Some Scots are permanently linked in the public consciousness to their areas of research and development: James Watt with the steam engine, Sir Robert Watson-Watt with radar, JBS Haldane with genetics and evolution, Sir James Dewar with low-temperature physics and Lord Kelvin with the absolute scale of temperature.
It may seen surprising that a country with a population of 5 million should produce so many gifted scientists and technologists. But it has a long tradition of scholarship. For 250 years, until 1828, Scotland had four universities to England's two. Today, 40 per cent of Scots enter higher education compared with 31 per cent elsewhere in Britain. In fact, Scotland produces the highest number of graduates per capita in the EU, with only Norway and the US doing better worldwide.
If there is a superabundant supply of research and development talent in Scotland, what of employer demand? On the face of it, Scotland needs lots of R&D staff, having many hi-tech firms. There are about 190 firms in the biotechnology field, and the number is growing. Many electronic firms have set up in the area between Edinburgh and Glasgow, an area dubbed "Silicon Glen". Scotland now makes half of Britain's micro-chips and has more than 13 per cent of European chip capacity. Scotland is also home to five of the world's top eight computer manufacturers. It produces 35 per cent of Europe's PCs, 21 per cent of Europe's integrated circuits, almost 80 per cent of Europe's work-stations, and 65 per cent of Europe's ATMs.

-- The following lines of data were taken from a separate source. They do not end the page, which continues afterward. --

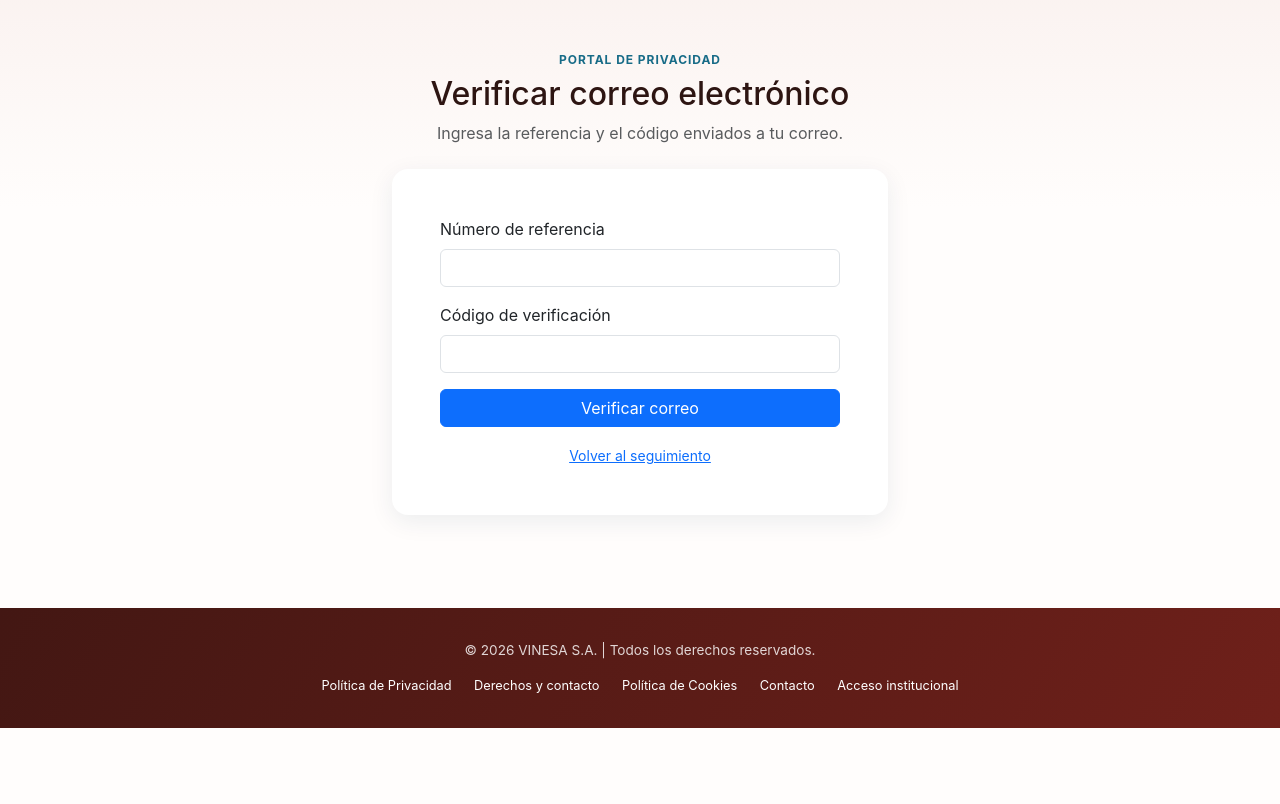
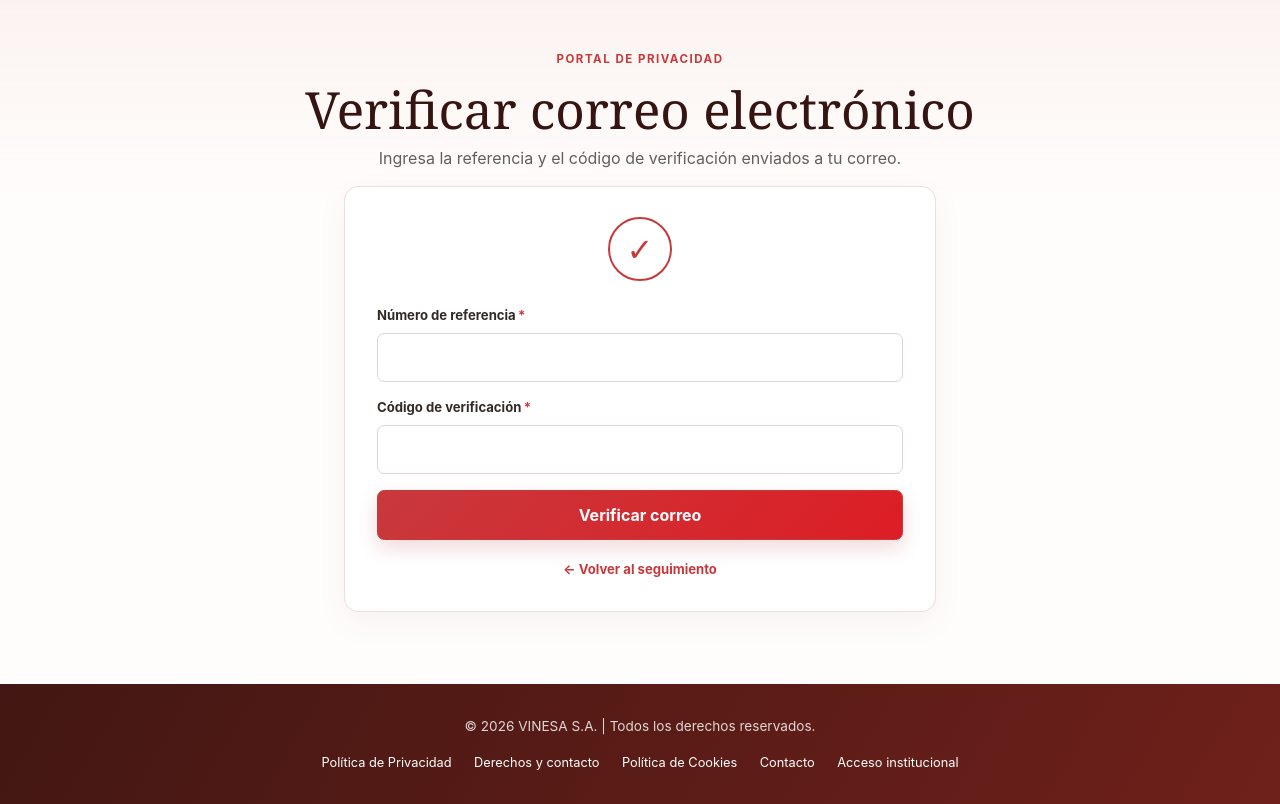
Before and after one commit to xacq/gpc-lopdp-platform, a Django app: page /cases/public/verify-email/ in a window 1280 px wide. Shown: the part 113-917 px from the top of the page. Before the commit the page ends 841 px from the top, so only its background shows below. Run offline with Django 5.2, Linux system fonts and the light colour scheme; parts of the project's set-up code (start-up, migrations or seed data) failed here and were passed over; some libraries are stand-ins or nearby versions.

Commit message:
feat: align secure public access screens with UI system

```diff
--- a/static/css/app.css
+++ b/static/css/app.css
@@ -652,6 +652,39 @@ body {
 .tracking-result__empty span { color: #d8c9c4; font-family: Georgia, serif; font-size: 5rem; }
 .tracking-result__empty p { max-width: 22rem; }
 .portal-narrow { max-width: 46rem; }
+.portal-access { display: grid; align-items: start; }
+.portal-heading--centered { justify-content: center; text-align: center; }
+.portal-heading--centered p:not(.section-kicker) { margin-inline: auto; }
+.portal-access-card {
+    display: grid;
+    max-width: 37rem;
+    margin-inline: auto;
+    gap: 1.25rem;
+}
+.portal-access-card__icon {
+    display: grid;
+    width: 4rem;
+    height: 4rem;
+    margin: -0.15rem auto 0.35rem;
+    border: 2px solid var(--vinesa-red);
+    border-radius: 50%;
+    color: var(--vinesa-red);
+    font-family: Georgia, "Times New Roman", serif;
+    font-size: 2rem;
+    place-items: center;
+}
+.portal-access-form { display: grid; gap: 1rem; }
+.portal-access-card__submit { width: 100%; cursor: pointer; }
+.portal-access-card__back {
+    justify-self: center;
+    color: var(--vinesa-red);
+    font-size: 0.82rem;
+    font-weight: 650;
+    text-decoration: none;
+}
+.portal-access-card__back:hover,
+.portal-access-card__back:focus { color: var(--vinesa-red-dark); text-decoration: underline; }
+.portal-alert--success { border-color: #b9ddbf; background: #f0faf2; color: #176329; }
 
 @media (max-width: 991.98px) {
     .upload-grid { grid-template-columns: 1fr; }
--- a/templates/cases/public_email_verification.html
+++ b/templates/cases/public_email_verification.html
@@ -1,25 +1,33 @@
 {% extends "public_base.html" %}
 {% block title %}Verificar correo electrónico{% endblock %}
+{% block body_class %}public-access-page{% endblock %}
 {% block content %}
-<div class="portal-page"><div class="public-container portal-narrow"><div class="auth-shell">
-    <div class="page-heading text-center">
-        <p class="page-kicker">Portal de privacidad</p>
-        <h1 class="h2">Verificar correo electrónico</h1>
-        <p class="text-body-secondary mb-0">Ingresa la referencia y el código enviados a tu correo.</p>
+<div class="portal-page portal-access">
+    <div class="public-container portal-narrow">
+        <div class="portal-heading portal-heading--centered">
+            <div>
+                <p class="section-kicker">Portal de privacidad</p>
+                <h1>Verificar correo electrónico</h1>
+                <p>Ingresa la referencia y el código de verificación enviados a tu correo.</p>
+            </div>
+        </div>
+        <section class="portal-panel portal-access-card">
+            <div class="portal-access-card__icon" aria-hidden="true">✓</div>
+            {% if verified %}
+                <div class="portal-alert portal-alert--success" role="status"><p>El correo electrónico fue verificado correctamente.</p></div>
+                <a class="button button--primary portal-access-card__submit" href="{% url 'cases:public_tracking' %}">Consultar solicitud <span aria-hidden="true">→</span></a>
+            {% else %}
+                {% if access_error %}<div class="portal-alert portal-alert--danger" role="alert"><p>{{ access_error }}</p></div>{% endif %}
+                <form class="portal-access-form" method="post" action="{% url 'cases:public_email_verification' %}">
+                    {% csrf_token %}
+                    {% for hidden in form.hidden_fields %}{{ hidden }}{% endfor %}
+                    {% if form.non_field_errors %}<div class="portal-alert portal-alert--danger" role="alert">{% for error in form.non_field_errors %}<p>{{ error }}</p>{% endfor %}</div>{% endif %}
+                    {% for field in form.visible_fields %}{% include "includes/public_field.html" with field=field %}{% endfor %}
+                    <button class="button button--primary portal-access-card__submit" type="submit">Verificar correo</button>
+                </form>
+            {% endif %}
+            <a class="portal-access-card__back" href="{% url 'cases:public_tracking' %}">← Volver al seguimiento</a>
+        </section>
     </div>
-    <section class="card app-card"><div class="card-body p-4 p-md-5">
-        {% if verified %}
-            <div class="alert alert-success" role="status">El correo electrónico fue verificado correctamente.</div>
-            <a class="btn btn-primary w-100" href="{% url 'cases:public_tracking' %}">Consultar solicitud</a>
-        {% else %}
-            {% if access_error %}<div class="alert alert-danger" role="alert">{{ access_error }}</div>{% endif %}
-            <form method="post" action="{% url 'cases:public_email_verification' %}" novalidate>
-                {% csrf_token %}
-                {% include "includes/form_fields.html" %}
-                <button class="btn btn-primary w-100" type="submit">Verificar correo</button>
-            </form>
-        {% endif %}
-        <div class="text-center mt-3"><a class="small" href="{% url 'cases:public_tracking' %}">Volver al seguimiento</a></div>
-    </div></section>
-</div></div></div>
+</div>
 {% endblock %}
```
Also changed, not shown: templates/cases/public_download.html (+24 -17 lines).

But most of the biotechnology companies are small, and most of those in electronics have their R&D facilities in their base locations - mainly in the Far East or the US. Neither sector recruits large numbers of graduates.
As Dr Christopher Fraser, deputy director of the careers service at St Andrews University, notes: "Although most employers in Silicon Glen are taking on large numbers of personnel, they're not taking on many graduates. When Hyundai were looking to open up in Fife, they were looking to take on 20 graduates at most, and only three or four a year thereafter." He says most employers only recruit a handful of researchers: "A lot of the research has been done back at home in the Far East and they're not reinventing the wheel here."
The largest recruiter of R&D workers, outside the universities, is probably the central Government. Significant numbers are employed by the Ministry of Defence, the Department for Trade and Industry, the Department of the Environment, GCHQ, the Home Office, the Health and Safety Executive and the Department of Health. But virtually all government research facilities, other than those of the Scottish Office, are in England.
Major companies, too - such as British Telecom, Unilever, British Aerospace and most of those in the petrochemical and pharmaceutical industries - have their R&D facilities south of the border.
Although there are many hi-tech companies in Scotland, Dr Fraser says, the number of graduates going into these industries "is pretty small compared with England". He says this is because there are no equivalents to BT, "who take on 50 to 80 graduates a year into their research laboratories". Overall, he feels, "a Scottish graduate wanting to work in a research environment would be fairly hard-pushed to stay in Scotland."
Careers advisers at other universities broadly agree. Douglas McEachan, of Edinburgh University, says, "We are a wee bit short of research and development outside the universities. Industrial research is weaker in Scotland than we would like, so a lot of our best scientists and engineers go down south."
Barbara Graham, director of Strathclyde University's careers service, suggests that Scotland proportionately has more university research places than England, but fewer in industry. She says: "If people are very interested in research and development in the hi-tech areas, well qualified candidates prefer to go where they're going to find a good research set-up."
Graham Nicholson, chief careers adviser at Stirling University, says opportunities north of the border are growing in small and medium-sized enterprises. He notes the growth in research consultancies, "particularly in the biotechnology field ... developing new products, processes, and drugs for the pharmaceutical area".
Despite the lack of places overall, some useful initiatives are under way. On 18 May a seminar for employers and academic staff on careers in biotechnology and research for graduates will take place at Stirling University.
Services to Software, a non-profit organisation based in Glasgow, is a joint initiative of Glasgow, Glasgow Caledonian and Strathclyde Universities and the Glasgow Development Agency. As well as providing marketing, legal and other services, it helps software companies to introduce R&D activities. It has also launched a "graduates into software" initiative to promote the employment of newly qualified IT graduates: it maintains a database of graduates wanting to work in the industry, matches candidates and employers, and, where necessary, provides training to bring new recruits up to speed.
Scotland offers many advantages to English and overseas employers wanting to create an R&D capability. It has the world's third-largest concentration of graduates as a proportion of population. Competition for research skills is lower than elsewhere. Research has shown that while most English graduates prefer to work in high-cost London, Scots prefer to work in Scotland. There are close ties between Scotland's many universities and commerce. There is a strong network of enterprise agencies. Land and property costs are relatively low. And, above all, there is a culture of learning that has encouraged generations of innovators.Reuse content